What is expected ▸
Print out the data precisely as it appears here, with no pictures.

[Supplied records]

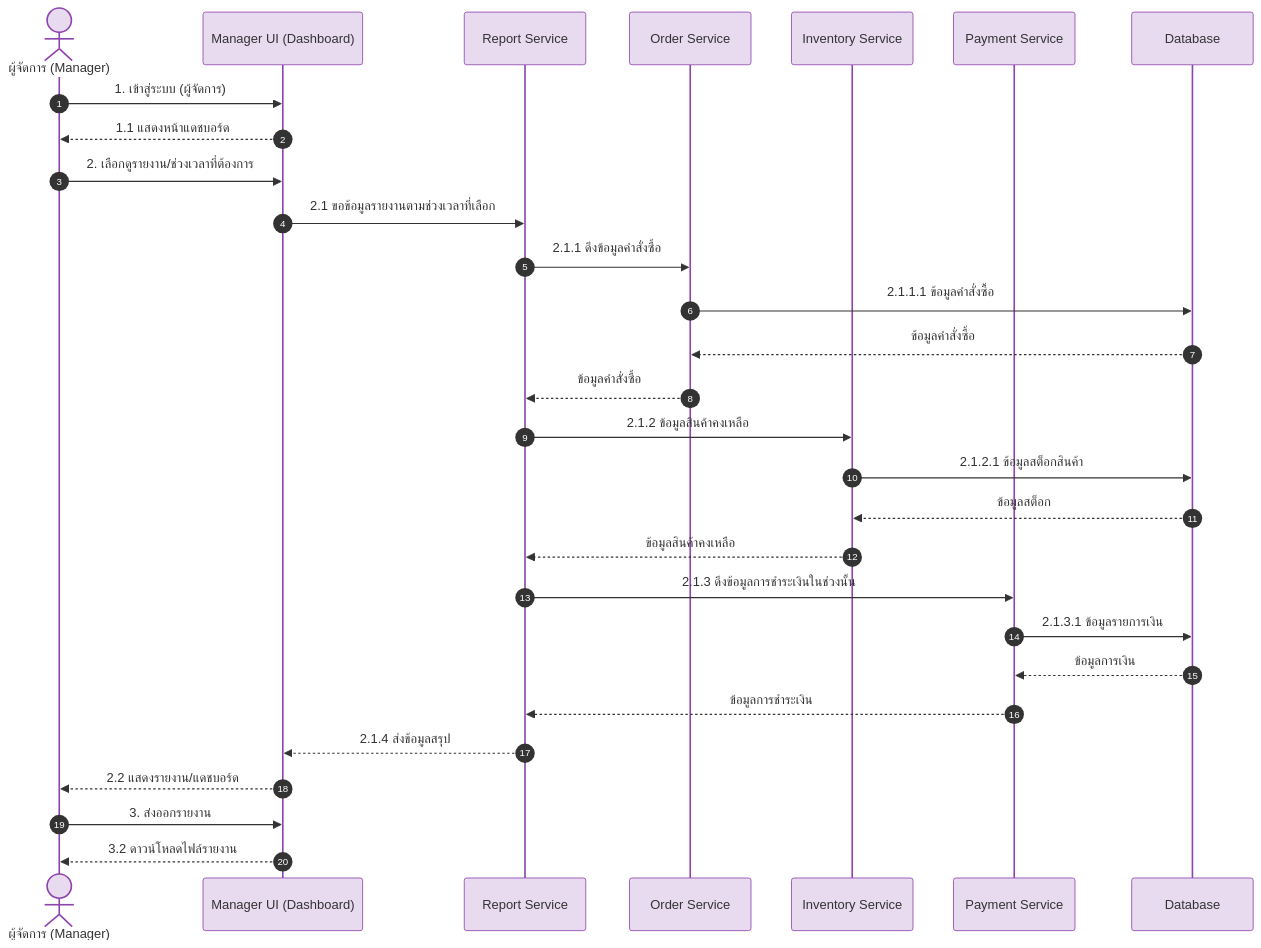
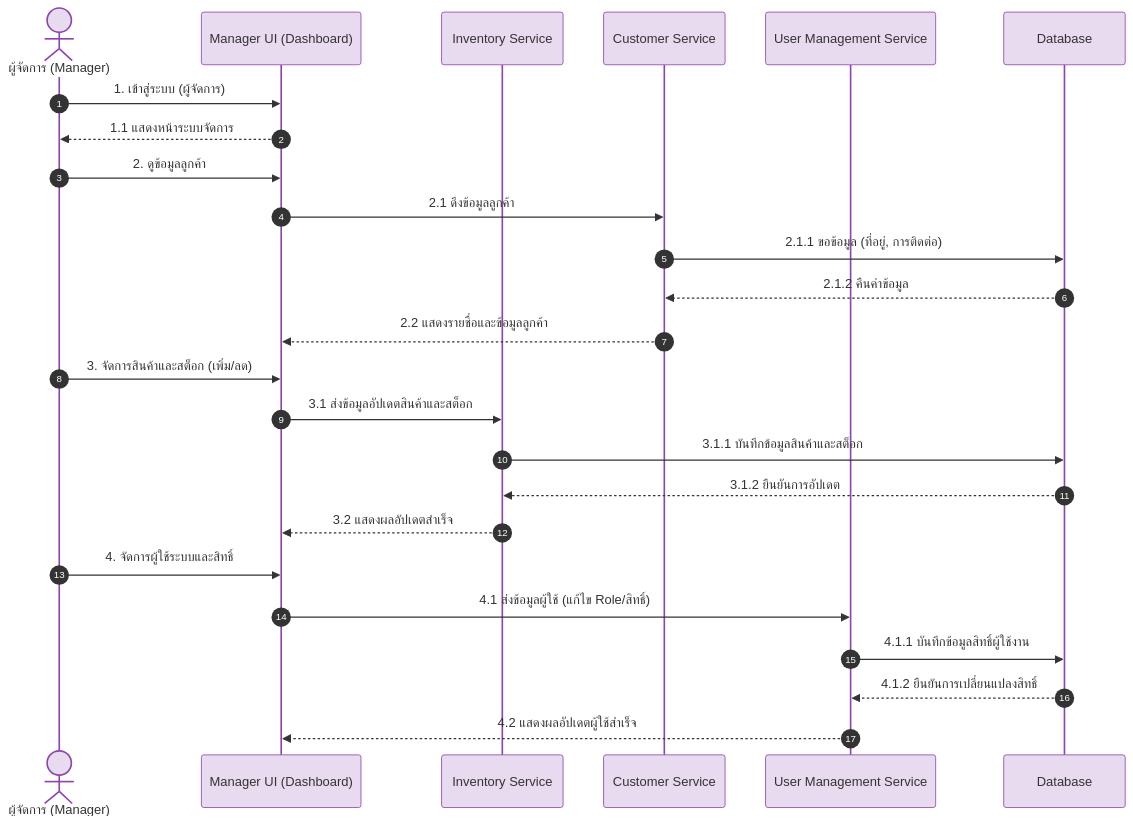
One commit to ArGusmumumimi/PC-Center- changed the seventh of 8 diagrams in README.md. Above: the diagram before and after it, drawn with Mermaid. The commit also changed other lines of this file, not shown here.

````diff
--- a/README.md
+++ b/README.md
@@ -651,35 +596,32 @@
 ```mermaid
 %%{init: {'theme': 'base', 'themeVariables': {'actorBkg': '#e8daef', 'actorTextColor': '#333', 'actorBorder': '#8e44ad', 'signalColor': '#333', 'signalTextColor': '#333', 'labelBoxBkgColor': '#e8daef', 'labelBoxBorderColor': '#8e44ad', 'labelTextColor': '#333', 'activationBkgColor': '#f4ecf7', 'activationBorderColor': '#8e44ad', 'sequenceNumberColor': '#fff', 'background': '#ffffff'}}}%%
 sequenceDiagram
     autonumber
     actor M as ผู้จัดการ (Manager)
     participant MUI as Manager UI (Dashboard)
-    participant RPT as Report Service
-    participant ORD as Order Service
     participant INV as Inventory Service
-    participant PAY as Payment Service
+    participant CUST as Customer Service
+    participant USR as User Management Service
     participant DB as Database
 
     M->>MUI: 1. เข้าสู่ระบบ (ผู้จัดการ)
-    MUI-->>M: 1.1 แสดงหน้าแดชบอร์ด
+    MUI-->>M: 1.1 แสดงหน้าระบบจัดการ
 
-    M->>MUI: 2. เลือกดูรายงาน/ช่วงเวลาที่ต้องการ
-    MUI->>RPT: 2.1 ขอข้อมูลรายงานตามช่วงเวลาที่เลือก
-    RPT->>ORD: 2.1.1 ดึงข้อมูลคำสั่งซื้อ
-    ORD->>DB: 2.1.1.1 ข้อมูลคำสั่งซื้อ
-    DB-->>ORD: ข้อมูลคำสั่งซื้อ
-    ORD-->>RPT: ข้อมูลคำสั่งซื้อ
-    RPT->>INV: 2.1.2 ข้อมูลสินค้าคงเหลือ
-    INV->>DB: 2.1.2.1 ข้อมูลสต็อกสินค้า
-    DB-->>INV: ข้อมูลสต็อก
-    INV-->>RPT: ข้อมูลสินค้าคงเหลือ
-    RPT->>PAY: 2.1.3 ดึงข้อมูลการชำระเงินในช่วงนั้น
-    PAY->>DB: 2.1.3.1 ข้อมูลรายการเงิน
-    DB-->>PAY: ข้อมูลการเงิน
-    PAY-->>RPT: ข้อมูลการชำระเงิน
-    RPT-->>MUI: 2.1.4 ส่งข้อมูลสรุป
-    MUI-->>M: 2.2 แสดงรายงาน/แดชบอร์ด
+    M->>MUI: 2. ดูข้อมูลลูกค้า
+    MUI->>CUST: 2.1 ดึงข้อมูลลูกค้า
+    CUST->>DB: 2.1.1 ขอข้อมูล (ที่อยู่, การติดต่อ)
+    DB-->>CUST: 2.1.2 คืนค่าข้อมูล
+    CUST-->>MUI: 2.2 แสดงรายชื่อและข้อมูลลูกค้า
 
-    M->>MUI: 3. ส่งออกรายงาน
-    MUI-->>M: 3.2 ดาวน์โหลดไฟล์รายงาน
+    M->>MUI: 3. จัดการสินค้าและสต็อก (เพิ่ม/ลด)
+    MUI->>INV: 3.1 ส่งข้อมูลอัปเดตสินค้าและสต็อก
+    INV->>DB: 3.1.1 บันทึกข้อมูลสินค้าและสต็อก
+    DB-->>INV: 3.1.2 ยืนยันการอัปเดต
+    INV-->>MUI: 3.2 แสดงผลอัปเดตสำเร็จ
+
+    M->>MUI: 4. จัดการผู้ใช้ระบบและสิทธิ์
+    MUI->>USR: 4.1 ส่งข้อมูลผู้ใช้ (แก้ไข Role/สิทธิ์)
+    USR->>DB: 4.1.1 บันทึกข้อมูลสิทธิ์ผู้ใช้งาน
+    DB-->>USR: 4.1.2 ยืนยันการเปลี่ยนแปลงสิทธิ์
+    USR-->>MUI: 4.2 แสดงผลอัปเดตผู้ใช้สำเร็จ
 ```
````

[/Supplied records]

Exercise response ▸
One commit to ArGusmumumimi/PC-Center- changed the seventh of 8 diagrams in README.md. Above: the diagram before and after it, drawn with Mermaid. The commit also changed other lines of this file, not shown here.

````diff
--- a/README.md
+++ b/README.md
@@ -651,35 +596,32 @@
 ```mermaid
 %%{init: {'theme': 'base', 'themeVariables': {'actorBkg': '#e8daef', 'actorTextColor': '#333', 'actorBorder': '#8e44ad', 'signalColor': '#333', 'signalTextColor': '#333', 'labelBoxBkgColor': '#e8daef', 'labelBoxBorderColor': '#8e44ad', 'labelTextColor': '#333', 'activationBkgColor': '#f4ecf7', 'activationBorderColor': '#8e44ad', 'sequenceNumberColor': '#fff', 'background': '#ffffff'}}}%%
 sequenceDiagram
     autonumber
     actor M as ผู้จัดการ (Manager)
     participant MUI as Manager UI (Dashboard)
-    participant RPT as Report Service
-    participant ORD as Order Service
     participant INV as Inventory Service
-    participant PAY as Payment Service
+    participant CUST as Customer Service
+    participant USR as User Management Service
     participant DB as Database
 
     M->>MUI: 1. เข้าสู่ระบบ (ผู้จัดการ)
-    MUI-->>M: 1.1 แสดงหน้าแดชบอร์ด
+    MUI-->>M: 1.1 แสดงหน้าระบบจัดการ
 
-    M->>MUI: 2. เลือกดูรายงาน/ช่วงเวลาที่ต้องการ
-    MUI->>RPT: 2.1 ขอข้อมูลรายงานตามช่วงเวลาที่เลือก
-    RPT->>ORD: 2.1.1 ดึงข้อมูลคำสั่งซื้อ
-    ORD->>DB: 2.1.1.1 ข้อมูลคำสั่งซื้อ
-    DB-->>ORD: ข้อมูลคำสั่งซื้อ
-    ORD-->>RPT: ข้อมูลคำสั่งซื้อ
-    RPT->>INV: 2.1.2 ข้อมูลสินค้าคงเหลือ
-    INV->>DB: 2.1.2.1 ข้อมูลสต็อกสินค้า
-    DB-->>INV: ข้อมูลสต็อก
-    INV-->>RPT: ข้อมูลสินค้าคงเหลือ
-    RPT->>PAY: 2.1.3 ดึงข้อมูลการชำระเงินในช่วงนั้น
-    PAY->>DB: 2.1.3.1 ข้อมูลรายการเงิน
-    DB-->>PAY: ข้อมูลการเงิน
-    PAY-->>RPT: ข้อมูลการชำระเงิน
-    RPT-->>MUI: 2.1.4 ส่งข้อมูลสรุป
-    MUI-->>M: 2.2 แสดงรายงาน/แดชบอร์ด
+    M->>MUI: 2. ดูข้อมูลลูกค้า
+    MUI->>CUST: 2.1 ดึงข้อมูลลูกค้า
+    CUST->>DB: 2.1.1 ขอข้อมูล (ที่อยู่, การติดต่อ)
+    DB-->>CUST: 2.1.2 คืนค่าข้อมูล
+    CUST-->>MUI: 2.2 แสดงรายชื่อและข้อมูลลูกค้า
 
-    M->>MUI: 3. ส่งออกรายงาน
-    MUI-->>M: 3.2 ดาวน์โหลดไฟล์รายงาน
+    M->>MUI: 3. จัดการสินค้าและสต็อก (เพิ่ม/ลด)
+    MUI->>INV: 3.1 ส่งข้อมูลอัปเดตสินค้าและสต็อก
+    INV->>DB: 3.1.1 บันทึกข้อมูลสินค้าและสต็อก
+    DB-->>INV: 3.1.2 ยืนยันการอัปเดต
+    INV-->>MUI: 3.2 แสดงผลอัปเดตสำเร็จ
+
+    M->>MUI: 4. จัดการผู้ใช้ระบบและสิทธิ์
+    MUI->>USR: 4.1 ส่งข้อมูลผู้ใช้ (แก้ไข Role/สิทธิ์)
+    USR->>DB: 4.1.1 บันทึกข้อมูลสิทธิ์ผู้ใช้งาน
+    DB-->>USR: 4.1.2 ยืนยันการเปลี่ยนแปลงสิทธิ์
+    USR-->>MUI: 4.2 แสดงผลอัปเดตผู้ใช้สำเร็จ
 ```
````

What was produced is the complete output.